▶ **AIM OF THE TASK**:
Every line below should be set down exactly as it appears.

##### DATASET EXCERPTS #####

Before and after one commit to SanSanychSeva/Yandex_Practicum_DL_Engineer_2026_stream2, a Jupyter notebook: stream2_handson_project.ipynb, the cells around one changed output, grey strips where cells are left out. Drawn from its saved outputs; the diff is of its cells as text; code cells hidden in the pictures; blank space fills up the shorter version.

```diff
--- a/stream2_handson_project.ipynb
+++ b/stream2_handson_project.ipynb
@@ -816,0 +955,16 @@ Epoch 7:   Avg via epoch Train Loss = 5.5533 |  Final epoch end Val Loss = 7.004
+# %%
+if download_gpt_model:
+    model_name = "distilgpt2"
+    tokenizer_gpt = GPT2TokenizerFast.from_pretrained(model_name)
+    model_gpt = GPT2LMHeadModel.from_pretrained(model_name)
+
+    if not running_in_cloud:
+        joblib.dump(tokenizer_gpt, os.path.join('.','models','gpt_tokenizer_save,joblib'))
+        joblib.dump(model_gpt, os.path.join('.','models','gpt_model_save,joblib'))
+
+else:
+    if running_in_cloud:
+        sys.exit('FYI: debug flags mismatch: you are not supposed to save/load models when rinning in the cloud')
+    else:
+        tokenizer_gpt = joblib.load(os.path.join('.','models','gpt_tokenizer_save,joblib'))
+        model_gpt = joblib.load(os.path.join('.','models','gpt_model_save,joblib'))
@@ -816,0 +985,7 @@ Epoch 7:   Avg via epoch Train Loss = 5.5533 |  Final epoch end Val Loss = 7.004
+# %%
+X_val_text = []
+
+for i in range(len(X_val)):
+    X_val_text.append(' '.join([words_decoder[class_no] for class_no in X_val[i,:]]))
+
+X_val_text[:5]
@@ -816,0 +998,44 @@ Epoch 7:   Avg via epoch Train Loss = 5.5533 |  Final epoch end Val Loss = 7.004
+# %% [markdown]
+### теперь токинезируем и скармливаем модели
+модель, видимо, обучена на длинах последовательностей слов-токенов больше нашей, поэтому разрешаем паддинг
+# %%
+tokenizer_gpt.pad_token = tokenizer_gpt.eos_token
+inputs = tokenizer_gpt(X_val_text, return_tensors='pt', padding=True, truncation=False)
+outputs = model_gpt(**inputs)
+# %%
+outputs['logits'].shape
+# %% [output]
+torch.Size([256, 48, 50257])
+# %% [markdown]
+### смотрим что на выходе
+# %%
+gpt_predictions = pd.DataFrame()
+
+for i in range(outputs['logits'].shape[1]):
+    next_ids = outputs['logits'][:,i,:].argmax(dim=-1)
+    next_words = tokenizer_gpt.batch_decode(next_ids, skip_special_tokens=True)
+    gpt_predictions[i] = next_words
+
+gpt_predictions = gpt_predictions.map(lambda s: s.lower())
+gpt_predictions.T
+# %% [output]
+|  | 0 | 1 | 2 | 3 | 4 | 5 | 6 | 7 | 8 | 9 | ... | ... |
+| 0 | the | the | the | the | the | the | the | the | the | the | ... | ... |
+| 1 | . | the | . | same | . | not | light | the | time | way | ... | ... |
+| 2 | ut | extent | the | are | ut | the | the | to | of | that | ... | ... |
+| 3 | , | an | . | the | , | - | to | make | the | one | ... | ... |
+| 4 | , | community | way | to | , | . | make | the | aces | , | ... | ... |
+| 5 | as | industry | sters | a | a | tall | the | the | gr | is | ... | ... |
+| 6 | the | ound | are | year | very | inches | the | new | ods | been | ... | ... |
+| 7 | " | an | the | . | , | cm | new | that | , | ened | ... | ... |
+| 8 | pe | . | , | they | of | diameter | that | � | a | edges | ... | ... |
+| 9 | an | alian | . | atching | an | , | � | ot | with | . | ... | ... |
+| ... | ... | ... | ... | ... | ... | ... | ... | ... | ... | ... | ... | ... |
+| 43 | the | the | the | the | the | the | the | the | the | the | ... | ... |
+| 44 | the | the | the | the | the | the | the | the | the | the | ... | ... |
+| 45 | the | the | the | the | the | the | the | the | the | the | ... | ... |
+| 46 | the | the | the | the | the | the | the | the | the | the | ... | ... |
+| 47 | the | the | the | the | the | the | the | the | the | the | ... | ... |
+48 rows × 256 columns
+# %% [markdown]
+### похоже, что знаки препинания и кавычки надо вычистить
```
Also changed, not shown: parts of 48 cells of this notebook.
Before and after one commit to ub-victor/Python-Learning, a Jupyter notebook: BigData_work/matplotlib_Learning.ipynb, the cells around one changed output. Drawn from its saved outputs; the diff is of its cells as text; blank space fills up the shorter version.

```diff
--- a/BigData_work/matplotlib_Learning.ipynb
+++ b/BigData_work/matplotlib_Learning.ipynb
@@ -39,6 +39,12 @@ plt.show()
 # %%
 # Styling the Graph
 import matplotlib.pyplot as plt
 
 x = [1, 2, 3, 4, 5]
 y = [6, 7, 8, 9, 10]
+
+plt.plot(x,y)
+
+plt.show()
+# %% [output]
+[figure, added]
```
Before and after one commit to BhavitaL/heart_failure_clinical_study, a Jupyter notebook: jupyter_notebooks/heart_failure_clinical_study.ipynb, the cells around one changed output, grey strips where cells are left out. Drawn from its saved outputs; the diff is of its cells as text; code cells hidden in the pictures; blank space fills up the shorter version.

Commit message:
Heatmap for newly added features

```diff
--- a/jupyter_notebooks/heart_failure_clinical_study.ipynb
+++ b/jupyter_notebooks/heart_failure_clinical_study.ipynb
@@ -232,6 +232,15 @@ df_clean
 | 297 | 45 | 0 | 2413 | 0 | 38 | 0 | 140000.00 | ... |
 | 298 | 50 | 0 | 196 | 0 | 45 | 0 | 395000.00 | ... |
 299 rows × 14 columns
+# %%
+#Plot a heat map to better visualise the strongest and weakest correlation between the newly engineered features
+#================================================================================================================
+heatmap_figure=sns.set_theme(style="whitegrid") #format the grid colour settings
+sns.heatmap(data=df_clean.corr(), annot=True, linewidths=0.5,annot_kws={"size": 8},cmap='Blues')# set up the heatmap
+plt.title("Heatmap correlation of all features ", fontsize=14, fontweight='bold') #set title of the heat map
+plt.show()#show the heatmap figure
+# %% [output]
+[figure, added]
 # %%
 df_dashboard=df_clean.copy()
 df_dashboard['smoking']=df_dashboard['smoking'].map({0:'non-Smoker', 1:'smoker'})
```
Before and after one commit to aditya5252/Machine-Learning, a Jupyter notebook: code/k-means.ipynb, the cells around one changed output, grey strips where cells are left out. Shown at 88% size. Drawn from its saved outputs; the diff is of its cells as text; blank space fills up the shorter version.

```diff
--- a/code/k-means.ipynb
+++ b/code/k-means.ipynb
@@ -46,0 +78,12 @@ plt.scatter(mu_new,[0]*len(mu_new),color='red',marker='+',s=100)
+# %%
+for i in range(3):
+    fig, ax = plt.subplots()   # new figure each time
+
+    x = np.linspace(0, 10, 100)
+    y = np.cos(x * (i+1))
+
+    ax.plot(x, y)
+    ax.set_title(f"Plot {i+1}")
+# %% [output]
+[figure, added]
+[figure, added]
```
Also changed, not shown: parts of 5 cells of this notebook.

#####

▶ **REPLY**:
Before and after one commit to SanSanychSeva/Yandex_Practicum_DL_Engineer_2026_stream2, a Jupyter notebook: stream2_handson_project.ipynb, the cells around one changed output, grey strips where cells are left out. Drawn from its saved outputs; the diff is of its cells as text; code cells hidden in the pictures; blank space fills up the shorter version.

```diff
--- a/stream2_handson_project.ipynb
+++ b/stream2_handson_project.ipynb
@@ -816,0 +955,16 @@ Epoch 7:   Avg via epoch Train Loss = 5.5533 |  Final epoch end Val Loss = 7.004
+# %%
+if download_gpt_model:
+    model_name = "distilgpt2"
+    tokenizer_gpt = GPT2TokenizerFast.from_pretrained(model_name)
+    model_gpt = GPT2LMHeadModel.from_pretrained(model_name)
+
+    if not running_in_cloud:
+        joblib.dump(tokenizer_gpt, os.path.join('.','models','gpt_tokenizer_save,joblib'))
+        joblib.dump(model_gpt, os.path.join('.','models','gpt_model_save,joblib'))
+
+else:
+    if running_in_cloud:
+        sys.exit('FYI: debug flags mismatch: you are not supposed to save/load models when rinning in the cloud')
+    else:
+        tokenizer_gpt = joblib.load(os.path.join('.','models','gpt_tokenizer_save,joblib'))
+        model_gpt = joblib.load(os.path.join('.','models','gpt_model_save,joblib'))
@@ -816,0 +985,7 @@ Epoch 7:   Avg via epoch Train Loss = 5.5533 |  Final epoch end Val Loss = 7.004
+# %%
+X_val_text = []
+
+for i in range(len(X_val)):
+    X_val_text.append(' '.join([words_decoder[class_no] for class_no in X_val[i,:]]))
+
+X_val_text[:5]
@@ -816,0 +998,44 @@ Epoch 7:   Avg via epoch Train Loss = 5.5533 |  Final epoch end Val Loss = 7.004
+# %% [markdown]
+### теперь токинезируем и скармливаем модели
+модель, видимо, обучена на длинах последовательностей слов-токенов больше нашей, поэтому разрешаем паддинг
+# %%
+tokenizer_gpt.pad_token = tokenizer_gpt.eos_token
+inputs = tokenizer_gpt(X_val_text, return_tensors='pt', padding=True, truncation=False)
+outputs = model_gpt(**inputs)
+# %%
+outputs['logits'].shape
+# %% [output]
+torch.Size([256, 48, 50257])
+# %% [markdown]
+### смотрим что на выходе
+# %%
+gpt_predictions = pd.DataFrame()
+
+for i in range(outputs['logits'].shape[1]):
+    next_ids = outputs['logits'][:,i,:].argmax(dim=-1)
+    next_words = tokenizer_gpt.batch_decode(next_ids, skip_special_tokens=True)
+    gpt_predictions[i] = next_words
+
+gpt_predictions = gpt_predictions.map(lambda s: s.lower())
+gpt_predictions.T
+# %% [output]
+|  | 0 | 1 | 2 | 3 | 4 | 5 | 6 | 7 | 8 | 9 | ... | ... |
+| 0 | the | the | the | the | the | the | the | the | the | the | ... | ... |
+| 1 | . | the | . | same | . | not | light | the | time | way | ... | ... |
+| 2 | ut | extent | the | are | ut | the | the | to | of | that | ... | ... |
+| 3 | , | an | . | the | , | - | to | make | the | one | ... | ... |
+| 4 | , | community | way | to | , | . | make | the | aces | , | ... | ... |
+| 5 | as | industry | sters | a | a | tall | the | the | gr | is | ... | ... |
+| 6 | the | ound | are | year | very | inches | the | new | ods | been | ... | ... |
+| 7 | " | an | the | . | , | cm | new | that | , | ened | ... | ... |
+| 8 | pe | . | , | they | of | diameter | that | � | a | edges | ... | ... |
+| 9 | an | alian | . | atching | an | , | � | ot | with | . | ... | ... |
+| ... | ... | ... | ... | ... | ... | ... | ... | ... | ... | ... | ... | ... |
+| 43 | the | the | the | the | the | the | the | the | the | the | ... | ... |
+| 44 | the | the | the | the | the | the | the | the | the | the | ... | ... |
+| 45 | the | the | the | the | the | the | the | the | the | the | ... | ... |
+| 46 | the | the | the | the | the | the | the | the | the | the | ... | ... |
+| 47 | the | the | the | the | the | the | the | the | the | the | ... | ... |
+48 rows × 256 columns
+# %% [markdown]
+### похоже, что знаки препинания и кавычки надо вычистить
```
Also changed, not shown: parts of 48 cells of this notebook.
Before and after one commit to ub-victor/Python-Learning, a Jupyter notebook: BigData_work/matplotlib_Learning.ipynb, the cells around one changed output. Drawn from its saved outputs; the diff is of its cells as text; blank space fills up the shorter version.

```diff
--- a/BigData_work/matplotlib_Learning.ipynb
+++ b/BigData_work/matplotlib_Learning.ipynb
@@ -39,6 +39,12 @@ plt.show()
 # %%
 # Styling the Graph
 import matplotlib.pyplot as plt
 
 x = [1, 2, 3, 4, 5]
 y = [6, 7, 8, 9, 10]
+
+plt.plot(x,y)
+
+plt.show()
+# %% [output]
+[figure, added]
```
Before and after one commit to BhavitaL/heart_failure_clinical_study, a Jupyter notebook: jupyter_notebooks/heart_failure_clinical_study.ipynb, the cells around one changed output, grey strips where cells are left out. Drawn from its saved outputs; the diff is of its cells as text; code cells hidden in the pictures; blank space fills up the shorter version.

Commit message:
Heatmap for newly added features

```diff
--- a/jupyter_notebooks/heart_failure_clinical_study.ipynb
+++ b/jupyter_notebooks/heart_failure_clinical_study.ipynb
@@ -232,6 +232,15 @@ df_clean
 | 297 | 45 | 0 | 2413 | 0 | 38 | 0 | 140000.00 | ... |
 | 298 | 50 | 0 | 196 | 0 | 45 | 0 | 395000.00 | ... |
 299 rows × 14 columns
+# %%
+#Plot a heat map to better visualise the strongest and weakest correlation between the newly engineered features
+#================================================================================================================
+heatmap_figure=sns.set_theme(style="whitegrid") #format the grid colour settings
+sns.heatmap(data=df_clean.corr(), annot=True, linewidths=0.5,annot_kws={"size": 8},cmap='Blues')# set up the heatmap
+plt.title("Heatmap correlation of all features ", fontsize=14, fontweight='bold') #set title of the heat map
+plt.show()#show the heatmap figure
+# %% [output]
+[figure, added]
 # %%
 df_dashboard=df_clean.copy()
 df_dashboard['smoking']=df_dashboard['smoking'].map({0:'non-Smoker', 1:'smoker'})
```
Before and after one commit to aditya5252/Machine-Learning, a Jupyter notebook: code/k-means.ipynb, the cells around one changed output, grey strips where cells are left out. Shown at 88% size. Drawn from its saved outputs; the diff is of its cells as text; blank space fills up the shorter version.

```diff
--- a/code/k-means.ipynb
+++ b/code/k-means.ipynb
@@ -46,0 +78,12 @@ plt.scatter(mu_new,[0]*len(mu_new),color='red',marker='+',s=100)
+# %%
+for i in range(3):
+    fig, ax = plt.subplots()   # new figure each time
+
+    x = np.linspace(0, 10, 100)
+    y = np.cos(x * (i+1))
+
+    ax.plot(x, y)
+    ax.set_title(f"Plot {i+1}")
+# %% [output]
+[figure, added]
+[figure, added]
```
Also changed, not shown: parts of 5 cells of this notebook.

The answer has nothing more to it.